- _WHAT YOU ARE ASKED TO DO_
Each record should be written out exactly as it stands.
### PROVIDED DATA ###
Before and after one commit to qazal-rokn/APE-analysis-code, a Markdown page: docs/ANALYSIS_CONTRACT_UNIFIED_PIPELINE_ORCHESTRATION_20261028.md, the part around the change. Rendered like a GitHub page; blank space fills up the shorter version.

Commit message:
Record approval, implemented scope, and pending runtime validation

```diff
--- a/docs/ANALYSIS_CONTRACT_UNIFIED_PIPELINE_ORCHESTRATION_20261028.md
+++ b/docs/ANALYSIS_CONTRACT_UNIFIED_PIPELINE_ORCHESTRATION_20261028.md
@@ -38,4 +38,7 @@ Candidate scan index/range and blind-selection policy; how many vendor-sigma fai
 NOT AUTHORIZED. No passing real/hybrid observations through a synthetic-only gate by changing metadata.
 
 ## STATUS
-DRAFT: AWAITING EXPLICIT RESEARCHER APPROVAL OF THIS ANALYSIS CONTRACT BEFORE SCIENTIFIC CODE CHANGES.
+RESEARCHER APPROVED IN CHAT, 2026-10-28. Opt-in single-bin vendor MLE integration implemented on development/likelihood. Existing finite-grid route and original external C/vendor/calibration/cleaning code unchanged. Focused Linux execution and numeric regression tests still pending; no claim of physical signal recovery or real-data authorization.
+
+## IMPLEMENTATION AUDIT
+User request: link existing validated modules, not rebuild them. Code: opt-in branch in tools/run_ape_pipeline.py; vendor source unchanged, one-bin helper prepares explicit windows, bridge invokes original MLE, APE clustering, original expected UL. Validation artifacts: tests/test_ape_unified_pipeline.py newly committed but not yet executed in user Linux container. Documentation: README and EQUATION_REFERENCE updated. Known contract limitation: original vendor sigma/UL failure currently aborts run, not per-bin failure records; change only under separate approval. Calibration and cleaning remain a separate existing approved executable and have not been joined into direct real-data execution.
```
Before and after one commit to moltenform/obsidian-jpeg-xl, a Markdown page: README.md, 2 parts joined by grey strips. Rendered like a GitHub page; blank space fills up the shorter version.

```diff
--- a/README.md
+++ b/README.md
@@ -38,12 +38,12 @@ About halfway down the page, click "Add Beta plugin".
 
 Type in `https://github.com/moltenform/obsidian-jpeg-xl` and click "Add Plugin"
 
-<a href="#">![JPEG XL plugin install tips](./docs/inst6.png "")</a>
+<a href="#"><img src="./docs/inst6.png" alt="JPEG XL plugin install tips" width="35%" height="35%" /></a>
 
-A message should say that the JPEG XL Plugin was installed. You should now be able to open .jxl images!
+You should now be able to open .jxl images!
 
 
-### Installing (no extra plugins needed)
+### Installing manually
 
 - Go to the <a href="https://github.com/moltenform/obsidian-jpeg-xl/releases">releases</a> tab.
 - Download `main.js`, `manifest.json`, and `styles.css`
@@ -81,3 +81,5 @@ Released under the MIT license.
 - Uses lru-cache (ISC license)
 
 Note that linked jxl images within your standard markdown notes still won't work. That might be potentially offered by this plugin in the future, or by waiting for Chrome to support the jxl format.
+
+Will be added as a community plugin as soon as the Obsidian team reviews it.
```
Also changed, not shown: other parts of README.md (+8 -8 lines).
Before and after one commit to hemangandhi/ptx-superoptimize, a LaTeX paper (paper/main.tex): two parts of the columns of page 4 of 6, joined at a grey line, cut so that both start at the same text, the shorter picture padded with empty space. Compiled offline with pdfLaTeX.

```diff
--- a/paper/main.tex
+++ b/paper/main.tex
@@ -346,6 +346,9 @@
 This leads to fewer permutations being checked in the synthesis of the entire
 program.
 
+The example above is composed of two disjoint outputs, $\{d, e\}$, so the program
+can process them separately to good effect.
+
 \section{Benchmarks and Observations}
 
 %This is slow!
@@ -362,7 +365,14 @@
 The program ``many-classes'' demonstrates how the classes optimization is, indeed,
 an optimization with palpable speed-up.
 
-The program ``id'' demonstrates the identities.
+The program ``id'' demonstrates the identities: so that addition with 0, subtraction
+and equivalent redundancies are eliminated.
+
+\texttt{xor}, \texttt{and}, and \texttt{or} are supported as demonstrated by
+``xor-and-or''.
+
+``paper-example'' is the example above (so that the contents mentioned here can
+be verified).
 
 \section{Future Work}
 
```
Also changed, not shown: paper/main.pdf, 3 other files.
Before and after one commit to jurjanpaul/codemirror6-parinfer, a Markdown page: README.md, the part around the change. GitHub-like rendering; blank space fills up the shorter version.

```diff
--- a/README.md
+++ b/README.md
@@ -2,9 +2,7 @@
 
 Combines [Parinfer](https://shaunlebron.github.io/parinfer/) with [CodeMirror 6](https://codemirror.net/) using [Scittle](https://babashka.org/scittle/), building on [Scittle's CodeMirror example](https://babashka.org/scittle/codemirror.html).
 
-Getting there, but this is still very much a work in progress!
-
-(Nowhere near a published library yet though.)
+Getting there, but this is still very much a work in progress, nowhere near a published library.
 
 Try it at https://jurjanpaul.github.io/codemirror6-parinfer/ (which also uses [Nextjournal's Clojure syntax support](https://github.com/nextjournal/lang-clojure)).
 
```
###
- _TASK OUTPUT_
Before and after one commit to qazal-rokn/APE-analysis-code, a Markdown page: docs/ANALYSIS_CONTRACT_UNIFIED_PIPELINE_ORCHESTRATION_20261028.md, the part around the change. Rendered like a GitHub page; blank space fills up the shorter version.

Commit message:
Record approval, implemented scope, and pending runtime validation

```diff
--- a/docs/ANALYSIS_CONTRACT_UNIFIED_PIPELINE_ORCHESTRATION_20261028.md
+++ b/docs/ANALYSIS_CONTRACT_UNIFIED_PIPELINE_ORCHESTRATION_20261028.md
@@ -38,4 +38,7 @@ Candidate scan index/range and blind-selection policy; how many vendor-sigma fai
 NOT AUTHORIZED. No passing real/hybrid observations through a synthetic-only gate by changing metadata.
 
 ## STATUS
-DRAFT: AWAITING EXPLICIT RESEARCHER APPROVAL OF THIS ANALYSIS CONTRACT BEFORE SCIENTIFIC CODE CHANGES.
+RESEARCHER APPROVED IN CHAT, 2026-10-28. Opt-in single-bin vendor MLE integration implemented on development/likelihood. Existing finite-grid route and original external C/vendor/calibration/cleaning code unchanged. Focused Linux execution and numeric regression tests still pending; no claim of physical signal recovery or real-data authorization.
+
+## IMPLEMENTATION AUDIT
+User request: link existing validated modules, not rebuild them. Code: opt-in branch in tools/run_ape_pipeline.py; vendor source unchanged, one-bin helper prepares explicit windows, bridge invokes original MLE, APE clustering, original expected UL. Validation artifacts: tests/test_ape_unified_pipeline.py newly committed but not yet executed in user Linux container. Documentation: README and EQUATION_REFERENCE updated. Known contract limitation: original vendor sigma/UL failure currently aborts run, not per-bin failure records; change only under separate approval. Calibration and cleaning remain a separate existing approved executable and have not been joined into direct real-data execution.
```
Before and after one commit to moltenform/obsidian-jpeg-xl, a Markdown page: README.md, 2 parts joined by grey strips. Rendered like a GitHub page; blank space fills up the shorter version.

```diff
--- a/README.md
+++ b/README.md
@@ -38,12 +38,12 @@ About halfway down the page, click "Add Beta plugin".
 
 Type in `https://github.com/moltenform/obsidian-jpeg-xl` and click "Add Plugin"
 
-<a href="#">![JPEG XL plugin install tips](./docs/inst6.png "")</a>
+<a href="#"><img src="./docs/inst6.png" alt="JPEG XL plugin install tips" width="35%" height="35%" /></a>
 
-A message should say that the JPEG XL Plugin was installed. You should now be able to open .jxl images!
+You should now be able to open .jxl images!
 
 
-### Installing (no extra plugins needed)
+### Installing manually
 
 - Go to the <a href="https://github.com/moltenform/obsidian-jpeg-xl/releases">releases</a> tab.
 - Download `main.js`, `manifest.json`, and `styles.css`
@@ -81,3 +81,5 @@ Released under the MIT license.
 - Uses lru-cache (ISC license)
 
 Note that linked jxl images within your standard markdown notes still won't work. That might be potentially offered by this plugin in the future, or by waiting for Chrome to support the jxl format.
+
+Will be added as a community plugin as soon as the Obsidian team reviews it.
```
Also changed, not shown: other parts of README.md (+8 -8 lines).
Before and after one commit to hemangandhi/ptx-superoptimize, a LaTeX paper (paper/main.tex): two parts of the columns of page 4 of 6, joined at a grey line, cut so that both start at the same text, the shorter picture padded with empty space. Compiled offline with pdfLaTeX.

```diff
--- a/paper/main.tex
+++ b/paper/main.tex
@@ -346,6 +346,9 @@
 This leads to fewer permutations being checked in the synthesis of the entire
 program.
 
+The example above is composed of two disjoint outputs, $\{d, e\}$, so the program
+can process them separately to good effect.
+
 \section{Benchmarks and Observations}
 
 %This is slow!
@@ -362,7 +365,14 @@
 The program ``many-classes'' demonstrates how the classes optimization is, indeed,
 an optimization with palpable speed-up.
 
-The program ``id'' demonstrates the identities.
+The program ``id'' demonstrates the identities: so that addition with 0, subtraction
+and equivalent redundancies are eliminated.
+
+\texttt{xor}, \texttt{and}, and \texttt{or} are supported as demonstrated by
+``xor-and-or''.
+
+``paper-example'' is the example above (so that the contents mentioned here can
+be verified).
 
 \section{Future Work}
 
```
Also changed, not shown: paper/main.pdf, 3 other files.
Before and after one commit to jurjanpaul/codemirror6-parinfer, a Markdown page: README.md, the part around the change. GitHub-like rendering; blank space fills up the shorter version.

```diff
--- a/README.md
+++ b/README.md
@@ -2,9 +2,7 @@
 
 Combines [Parinfer](https://shaunlebron.github.io/parinfer/) with [CodeMirror 6](https://codemirror.net/) using [Scittle](https://babashka.org/scittle/), building on [Scittle's CodeMirror example](https://babashka.org/scittle/codemirror.html).
 
-Getting there, but this is still very much a work in progress!
-
-(Nowhere near a published library yet though.)
+Getting there, but this is still very much a work in progress, nowhere near a published library.
 
 Try it at https://jurjanpaul.github.io/codemirror6-parinfer/ (which also uses [Nextjournal's Clojure syntax support](https://github.com/nextjournal/lang-clojure)).
 
```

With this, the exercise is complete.